The ideal temperature for growing cannabis

The ideal temperature for growing cannabis
Max Sargent

Getting the temperature right in your grow room is extremely important as a grower because it affects your plant's ability to photosynthesize and grow.

Getting the temperature right in your grow room is extremely important as a grower because it affects your plant's ability to photosynthesize and grow.

Photosynthesis is comprised of a variety of processes that are either light-dependent or light-independent. Temperature affects the light-independent process of photosynthesis, either increasing or decreasing the rate of photosynthesis.

The light-independent reactions of photosynthesis take place in the stroma—fluid surrounding the grana (stacks of thylakoids) in chloroplasts. These reactions are catalyzed by specific enzymes which work best at certain temperatures. Hence, plants growing in ideal temperatures will photosynthesize faster than plants grown in temperatures that are too high/low.

In general cannabis plants grow best at temperatures between 20–30°C (70–85°F) during the day. Growers tend to agree that the ideal temperature is around 25°C (or roughly 75°F). At night, cannabis plants like slightly cooler temperatures of roughly 17-20°C (62-68°F).


High temperatures are usually less of a concern than cold temperatures, as cannabis plants rarely die from too much heat. However, temperatures over 30°C will lead your plants to grow more slowly as the enzymes involved in photosynthesis aren’t able to work properly.

Apart from stunting growth, heat also attracts pests and diseases. Spider mites and white powdery mildew, for example, tend to thrive in hot conditions.

Hot conditions will also cause water to evaporate from your plant’s soil more quickly. Not only will you need to water your plants more regularly, but they may also struggle to take up the nutrients in the soil. This can lead to nutrient burn, which causes damage to your plant’s roots and foliage.

Also, remember that high temperatures combined with high humidity can expose your plants to a whole variety of additional issues. Plants growing in hot, humid conditions without enough air circulation can develop bud rot or mold, which causes a lot of stress on the plant and essentially destroys the buds you’ve been working so hard to grow all season.


Cold temperatures can be just as detrimental to cannabis plants as high temperatures. Unlike hot temperatures, however, extremely cold temperatures can shock plants or even kill them entirely.

As a general rule of thumb, cannabis growers should avoid growing in temperatures below 15°C (59°F). At these temperatures, your cannabis plant will struggle to grow and will eventually die.

Remember, cold temperatures can reduce a plant’s rate of photosynthesis just like hot temperatures. The enzymes responsible for the light-independent reactions of this process are not as active at low temperatures, meaning your plant will grow at much slower rates.

Lower temperatures can also create ideal environments for mold. Some molds prefer cold, damp environments, and may form on your plant’s roots, leaves, or buds should temperatures drop below an acceptable range.

Again, note that most cannabis plants prefer slightly colder temperatures at night (roughly 18°C). Some plants may also develop beautiful purple or blue hues when grown at lower temperatures, which can make for great-looking buds come harvest time.

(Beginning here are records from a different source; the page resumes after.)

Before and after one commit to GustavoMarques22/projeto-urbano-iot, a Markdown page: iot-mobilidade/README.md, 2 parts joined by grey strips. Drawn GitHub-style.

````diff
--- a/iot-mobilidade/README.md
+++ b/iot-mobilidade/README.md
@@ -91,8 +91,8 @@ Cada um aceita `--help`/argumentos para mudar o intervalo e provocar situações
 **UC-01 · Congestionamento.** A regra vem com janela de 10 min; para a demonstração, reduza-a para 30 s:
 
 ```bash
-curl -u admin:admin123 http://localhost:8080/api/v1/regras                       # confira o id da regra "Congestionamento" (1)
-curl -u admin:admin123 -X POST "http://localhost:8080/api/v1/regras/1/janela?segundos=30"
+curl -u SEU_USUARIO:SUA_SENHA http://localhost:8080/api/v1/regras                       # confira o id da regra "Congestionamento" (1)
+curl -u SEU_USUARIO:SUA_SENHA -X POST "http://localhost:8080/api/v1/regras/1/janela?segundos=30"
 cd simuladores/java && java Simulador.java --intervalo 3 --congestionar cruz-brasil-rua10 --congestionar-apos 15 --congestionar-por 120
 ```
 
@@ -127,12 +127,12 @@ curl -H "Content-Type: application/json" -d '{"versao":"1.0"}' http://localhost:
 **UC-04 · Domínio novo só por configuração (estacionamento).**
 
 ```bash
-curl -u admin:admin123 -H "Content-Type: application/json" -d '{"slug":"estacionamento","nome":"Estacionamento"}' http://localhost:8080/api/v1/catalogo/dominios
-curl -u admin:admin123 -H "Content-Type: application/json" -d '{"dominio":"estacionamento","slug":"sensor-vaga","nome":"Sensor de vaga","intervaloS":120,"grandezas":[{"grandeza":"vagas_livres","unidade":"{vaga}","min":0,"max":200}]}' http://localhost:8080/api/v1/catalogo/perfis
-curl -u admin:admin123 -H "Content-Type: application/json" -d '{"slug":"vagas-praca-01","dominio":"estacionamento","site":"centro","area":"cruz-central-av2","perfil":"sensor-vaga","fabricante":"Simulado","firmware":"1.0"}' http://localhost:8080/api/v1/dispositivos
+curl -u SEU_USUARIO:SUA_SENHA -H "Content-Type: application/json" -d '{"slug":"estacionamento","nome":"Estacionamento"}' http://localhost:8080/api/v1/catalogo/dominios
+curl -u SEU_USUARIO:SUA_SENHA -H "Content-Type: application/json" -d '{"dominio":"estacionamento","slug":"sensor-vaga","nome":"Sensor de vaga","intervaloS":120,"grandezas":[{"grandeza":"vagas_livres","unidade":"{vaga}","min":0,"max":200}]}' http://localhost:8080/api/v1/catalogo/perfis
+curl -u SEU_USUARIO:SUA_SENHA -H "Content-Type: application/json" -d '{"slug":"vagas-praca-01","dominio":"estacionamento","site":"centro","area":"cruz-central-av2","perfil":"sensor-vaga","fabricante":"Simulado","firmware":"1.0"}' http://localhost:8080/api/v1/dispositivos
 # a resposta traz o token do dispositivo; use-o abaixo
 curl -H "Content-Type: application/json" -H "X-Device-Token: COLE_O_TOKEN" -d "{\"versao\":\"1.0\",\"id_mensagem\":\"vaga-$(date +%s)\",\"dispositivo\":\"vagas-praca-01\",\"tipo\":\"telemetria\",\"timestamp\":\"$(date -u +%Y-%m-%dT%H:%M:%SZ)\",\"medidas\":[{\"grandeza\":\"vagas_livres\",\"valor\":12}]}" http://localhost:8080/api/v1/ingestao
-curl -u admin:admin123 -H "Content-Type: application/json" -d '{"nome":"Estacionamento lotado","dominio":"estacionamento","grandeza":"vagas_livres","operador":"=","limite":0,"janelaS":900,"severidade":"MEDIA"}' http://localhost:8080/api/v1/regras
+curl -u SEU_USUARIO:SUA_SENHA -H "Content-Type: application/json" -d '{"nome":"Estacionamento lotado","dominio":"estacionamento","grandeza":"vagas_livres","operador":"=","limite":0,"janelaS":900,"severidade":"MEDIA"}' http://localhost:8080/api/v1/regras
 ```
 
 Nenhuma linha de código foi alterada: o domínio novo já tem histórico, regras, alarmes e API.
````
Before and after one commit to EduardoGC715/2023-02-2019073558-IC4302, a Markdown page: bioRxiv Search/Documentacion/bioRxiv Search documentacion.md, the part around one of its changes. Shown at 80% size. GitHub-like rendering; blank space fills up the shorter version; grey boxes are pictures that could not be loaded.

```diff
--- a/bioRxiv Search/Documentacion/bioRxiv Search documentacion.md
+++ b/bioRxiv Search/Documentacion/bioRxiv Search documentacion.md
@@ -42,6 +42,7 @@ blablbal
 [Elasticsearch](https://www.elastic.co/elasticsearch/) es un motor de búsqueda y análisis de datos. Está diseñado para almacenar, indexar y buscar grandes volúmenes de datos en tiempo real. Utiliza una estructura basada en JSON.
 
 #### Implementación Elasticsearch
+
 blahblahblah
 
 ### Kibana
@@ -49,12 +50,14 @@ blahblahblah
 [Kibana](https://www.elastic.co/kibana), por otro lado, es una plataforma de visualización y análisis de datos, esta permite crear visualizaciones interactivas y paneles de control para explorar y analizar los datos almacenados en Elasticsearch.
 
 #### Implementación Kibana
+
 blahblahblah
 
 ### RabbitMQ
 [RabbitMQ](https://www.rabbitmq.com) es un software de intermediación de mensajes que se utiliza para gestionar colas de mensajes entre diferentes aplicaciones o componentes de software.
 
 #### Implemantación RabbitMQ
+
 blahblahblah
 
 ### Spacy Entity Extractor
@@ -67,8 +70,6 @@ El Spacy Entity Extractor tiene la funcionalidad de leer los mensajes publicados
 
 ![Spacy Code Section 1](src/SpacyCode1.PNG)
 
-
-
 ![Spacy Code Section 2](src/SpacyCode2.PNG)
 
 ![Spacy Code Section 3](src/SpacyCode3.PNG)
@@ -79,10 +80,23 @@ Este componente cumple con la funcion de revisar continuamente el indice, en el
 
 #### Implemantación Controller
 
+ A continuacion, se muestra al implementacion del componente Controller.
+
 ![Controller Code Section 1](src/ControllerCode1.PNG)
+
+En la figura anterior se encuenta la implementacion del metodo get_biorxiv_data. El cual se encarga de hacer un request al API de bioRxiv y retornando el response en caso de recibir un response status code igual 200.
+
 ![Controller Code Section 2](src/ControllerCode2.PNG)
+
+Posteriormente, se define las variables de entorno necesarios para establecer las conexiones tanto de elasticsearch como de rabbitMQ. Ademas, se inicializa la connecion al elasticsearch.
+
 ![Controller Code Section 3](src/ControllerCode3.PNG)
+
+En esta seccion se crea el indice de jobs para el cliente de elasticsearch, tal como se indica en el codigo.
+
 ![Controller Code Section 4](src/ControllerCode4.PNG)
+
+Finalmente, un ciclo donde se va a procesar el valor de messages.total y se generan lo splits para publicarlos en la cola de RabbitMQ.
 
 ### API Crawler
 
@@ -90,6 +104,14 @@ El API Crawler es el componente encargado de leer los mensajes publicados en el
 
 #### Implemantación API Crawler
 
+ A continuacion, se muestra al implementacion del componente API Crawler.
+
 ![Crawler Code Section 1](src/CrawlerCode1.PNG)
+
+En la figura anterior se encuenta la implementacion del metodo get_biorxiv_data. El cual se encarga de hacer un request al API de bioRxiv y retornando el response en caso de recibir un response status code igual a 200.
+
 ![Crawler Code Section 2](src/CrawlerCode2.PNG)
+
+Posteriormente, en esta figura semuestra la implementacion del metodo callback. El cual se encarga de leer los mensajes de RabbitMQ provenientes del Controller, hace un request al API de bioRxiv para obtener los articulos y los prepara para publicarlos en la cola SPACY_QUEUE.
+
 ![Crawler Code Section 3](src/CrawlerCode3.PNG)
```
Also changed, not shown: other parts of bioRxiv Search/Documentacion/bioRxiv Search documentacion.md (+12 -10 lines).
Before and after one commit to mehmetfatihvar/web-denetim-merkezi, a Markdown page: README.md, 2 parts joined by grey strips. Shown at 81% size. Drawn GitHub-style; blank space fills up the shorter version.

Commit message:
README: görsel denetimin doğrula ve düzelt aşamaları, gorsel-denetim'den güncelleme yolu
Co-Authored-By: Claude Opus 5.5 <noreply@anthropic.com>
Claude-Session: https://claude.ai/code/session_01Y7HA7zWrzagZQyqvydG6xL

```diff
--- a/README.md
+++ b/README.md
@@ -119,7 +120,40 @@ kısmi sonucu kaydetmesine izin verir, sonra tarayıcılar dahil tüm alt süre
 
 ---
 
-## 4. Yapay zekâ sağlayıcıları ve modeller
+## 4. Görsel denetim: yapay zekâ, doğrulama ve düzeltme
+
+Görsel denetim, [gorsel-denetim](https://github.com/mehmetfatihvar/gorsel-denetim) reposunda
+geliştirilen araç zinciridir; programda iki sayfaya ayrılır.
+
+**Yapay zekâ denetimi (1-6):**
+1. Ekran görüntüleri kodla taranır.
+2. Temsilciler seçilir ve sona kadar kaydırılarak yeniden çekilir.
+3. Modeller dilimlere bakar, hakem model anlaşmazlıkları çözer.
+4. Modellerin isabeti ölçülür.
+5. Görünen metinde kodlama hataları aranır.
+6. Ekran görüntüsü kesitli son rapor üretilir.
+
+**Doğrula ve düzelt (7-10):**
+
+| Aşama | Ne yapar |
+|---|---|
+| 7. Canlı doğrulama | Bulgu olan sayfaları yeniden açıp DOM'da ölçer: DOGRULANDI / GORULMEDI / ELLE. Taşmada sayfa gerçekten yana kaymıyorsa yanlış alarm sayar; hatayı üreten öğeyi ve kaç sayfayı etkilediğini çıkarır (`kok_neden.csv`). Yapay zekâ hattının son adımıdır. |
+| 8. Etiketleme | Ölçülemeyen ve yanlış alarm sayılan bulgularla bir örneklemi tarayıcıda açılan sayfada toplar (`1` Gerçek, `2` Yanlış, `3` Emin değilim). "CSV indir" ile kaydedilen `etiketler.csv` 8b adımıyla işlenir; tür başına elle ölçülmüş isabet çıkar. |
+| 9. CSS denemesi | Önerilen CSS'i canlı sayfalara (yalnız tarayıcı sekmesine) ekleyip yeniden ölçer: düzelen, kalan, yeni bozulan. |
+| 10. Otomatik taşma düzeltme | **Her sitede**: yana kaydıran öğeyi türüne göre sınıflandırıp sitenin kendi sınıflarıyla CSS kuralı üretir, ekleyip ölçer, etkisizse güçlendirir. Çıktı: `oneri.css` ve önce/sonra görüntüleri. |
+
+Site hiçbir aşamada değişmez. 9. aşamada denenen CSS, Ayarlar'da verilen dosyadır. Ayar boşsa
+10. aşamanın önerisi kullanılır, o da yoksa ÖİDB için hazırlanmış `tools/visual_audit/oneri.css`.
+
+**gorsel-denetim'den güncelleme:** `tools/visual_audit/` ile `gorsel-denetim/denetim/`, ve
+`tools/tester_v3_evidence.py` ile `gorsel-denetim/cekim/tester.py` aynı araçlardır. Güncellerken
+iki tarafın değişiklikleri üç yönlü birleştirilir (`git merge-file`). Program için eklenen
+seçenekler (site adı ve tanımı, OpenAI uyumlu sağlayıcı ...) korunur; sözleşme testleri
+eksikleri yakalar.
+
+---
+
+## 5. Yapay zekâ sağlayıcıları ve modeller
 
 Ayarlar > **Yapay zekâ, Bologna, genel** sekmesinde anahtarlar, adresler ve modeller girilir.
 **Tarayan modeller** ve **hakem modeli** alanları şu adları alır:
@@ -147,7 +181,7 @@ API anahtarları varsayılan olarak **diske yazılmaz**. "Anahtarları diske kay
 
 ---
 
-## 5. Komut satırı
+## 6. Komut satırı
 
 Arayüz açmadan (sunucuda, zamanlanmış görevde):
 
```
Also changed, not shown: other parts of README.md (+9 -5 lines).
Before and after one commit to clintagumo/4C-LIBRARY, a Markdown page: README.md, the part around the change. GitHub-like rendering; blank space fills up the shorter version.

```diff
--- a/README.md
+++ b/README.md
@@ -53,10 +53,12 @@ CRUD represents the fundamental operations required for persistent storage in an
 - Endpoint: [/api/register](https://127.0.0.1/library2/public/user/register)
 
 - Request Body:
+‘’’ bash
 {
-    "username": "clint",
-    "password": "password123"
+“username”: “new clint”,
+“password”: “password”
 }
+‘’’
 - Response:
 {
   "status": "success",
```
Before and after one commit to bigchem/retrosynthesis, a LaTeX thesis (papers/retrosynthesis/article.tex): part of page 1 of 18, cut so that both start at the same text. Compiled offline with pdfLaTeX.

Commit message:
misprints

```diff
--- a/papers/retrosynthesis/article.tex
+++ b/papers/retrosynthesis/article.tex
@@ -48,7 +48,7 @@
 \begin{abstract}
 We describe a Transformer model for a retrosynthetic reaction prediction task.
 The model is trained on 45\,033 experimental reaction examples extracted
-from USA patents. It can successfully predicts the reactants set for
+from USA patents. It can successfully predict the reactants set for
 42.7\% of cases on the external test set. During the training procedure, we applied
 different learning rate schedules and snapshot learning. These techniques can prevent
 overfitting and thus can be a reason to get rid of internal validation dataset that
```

The ability to develop purple or blue hues, however, heavily depends on genetics and is seen more on indica plants like those native to mountainous regions (like Hindu Kush).


As we mentioned earlier, the ideal temperature for growing cannabis is somewhere around 25°C. But remember, this can vary slightly from one plant to another. Whenever you’re working with a new plant, feel free to play around with the temperature settings in your grow room a bit, and see how they affect your plant. You’d be surprised just how much variety there is in the world of growing cannabis.

Max Sargent
Max Sargent

Max has been writing about cannabis and psychedelics for several years now. With a strong belief that an open, honest attitude toward drugs and drug policy can improve the lives of many, he seeks to offer insightful and developed opinions on the subject.